Feeding, Ask a Teacher, and How to Do It? Answer: Join Slate Plus.
Dear Care and Feeding,
Early in the pandemic, my neighbors did not go near each other. As the months went by, they loosened their restrictions and our kids began playing together. I have one young child. Somehow, my house became the hangout. I am working from home, but the key word is working—I still need to work. Every single day, up to three children show up at my house.
They want lunch and snacks. They use up my craft supplies, dirty every dish, and make huge messes. They stay here for six or seven hours, and their parents never check in or respond when I contact them. When I walk them home, they end up right back here, stay for dinner, and sometimes overnight. I have a lot going on in my own life, including the recent loss of my spouse. I have told these parents this. I don’t have the emotional or financial bandwidth to keep this up, and the other parents don’t seem to care. I don’t know what to do anymore.
— Neighborhood Nanny Not by Choice
Dear Neighborhood Nanny,
Of course you cannot deal with this anymore—it should never have been expected of or forced on you in the first place! I would really like to talk (“talk”) to those other parents; that you have not (I assume) left angry notes and glitter bombs in their mailboxes is a testament to your enormous patience. I’m so sorry you have to endure such inconvenience and presumption during a pandemic, as you grieve for your spouse.
I know you have already tried talking to the neighbor kids’ parents. If you decide to try one more time, feel free to be very blunt about why this situation cannot go on—e.G., “I really need to be able to work, and I don’t have the time or resources to care for and feed your children all day.” And then draw a clear line for them: “From now on, if your kids show up at our door while I’m working, I won’t be able to let them in.”
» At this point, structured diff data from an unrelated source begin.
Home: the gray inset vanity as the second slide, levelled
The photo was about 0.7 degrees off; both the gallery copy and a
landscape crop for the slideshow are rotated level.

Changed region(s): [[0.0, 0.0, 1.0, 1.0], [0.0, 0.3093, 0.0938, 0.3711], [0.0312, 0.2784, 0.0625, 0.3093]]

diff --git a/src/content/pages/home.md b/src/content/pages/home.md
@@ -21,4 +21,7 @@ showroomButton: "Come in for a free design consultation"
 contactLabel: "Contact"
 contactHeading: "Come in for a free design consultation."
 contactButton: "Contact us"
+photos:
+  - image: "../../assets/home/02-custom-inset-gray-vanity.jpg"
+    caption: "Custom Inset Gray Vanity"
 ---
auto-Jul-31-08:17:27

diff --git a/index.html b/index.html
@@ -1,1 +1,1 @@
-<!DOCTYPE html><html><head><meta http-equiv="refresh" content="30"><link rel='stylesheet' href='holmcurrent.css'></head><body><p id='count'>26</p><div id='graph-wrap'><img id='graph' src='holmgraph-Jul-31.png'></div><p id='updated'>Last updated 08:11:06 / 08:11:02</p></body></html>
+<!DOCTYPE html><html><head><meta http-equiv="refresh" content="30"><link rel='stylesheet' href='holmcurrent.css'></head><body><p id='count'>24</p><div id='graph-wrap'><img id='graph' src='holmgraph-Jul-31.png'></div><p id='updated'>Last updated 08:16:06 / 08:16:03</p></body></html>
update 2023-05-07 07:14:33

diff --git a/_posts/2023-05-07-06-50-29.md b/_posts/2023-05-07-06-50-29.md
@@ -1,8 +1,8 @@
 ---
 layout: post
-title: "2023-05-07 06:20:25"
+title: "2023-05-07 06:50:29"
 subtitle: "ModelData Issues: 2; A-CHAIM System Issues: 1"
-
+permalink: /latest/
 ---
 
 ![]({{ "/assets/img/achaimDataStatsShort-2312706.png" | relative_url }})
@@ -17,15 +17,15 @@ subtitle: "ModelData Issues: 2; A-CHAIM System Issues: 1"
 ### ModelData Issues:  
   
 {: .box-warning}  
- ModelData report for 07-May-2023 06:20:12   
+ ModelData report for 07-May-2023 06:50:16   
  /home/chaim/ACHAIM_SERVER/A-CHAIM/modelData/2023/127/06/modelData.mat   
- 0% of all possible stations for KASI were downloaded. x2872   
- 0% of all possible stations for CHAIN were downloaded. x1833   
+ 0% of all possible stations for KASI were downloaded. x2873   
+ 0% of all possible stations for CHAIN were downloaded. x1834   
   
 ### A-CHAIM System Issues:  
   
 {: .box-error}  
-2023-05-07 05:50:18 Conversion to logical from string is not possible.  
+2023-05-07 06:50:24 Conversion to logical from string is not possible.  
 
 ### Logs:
You shouldn’t have to be so firm—these parents should know better already, but obviously they lack both logic and empathy. It’s depressingly clear that you can’t control their behavior, so regardless of the words you choose, it’s your follow-through that will likely prove most important. Don’t let any of these kids in your house if they show up unannounced. Don’t feel a second’s guilt about turning them away from your door. “Sorry, Billy, you’ll have to go back home,” etc.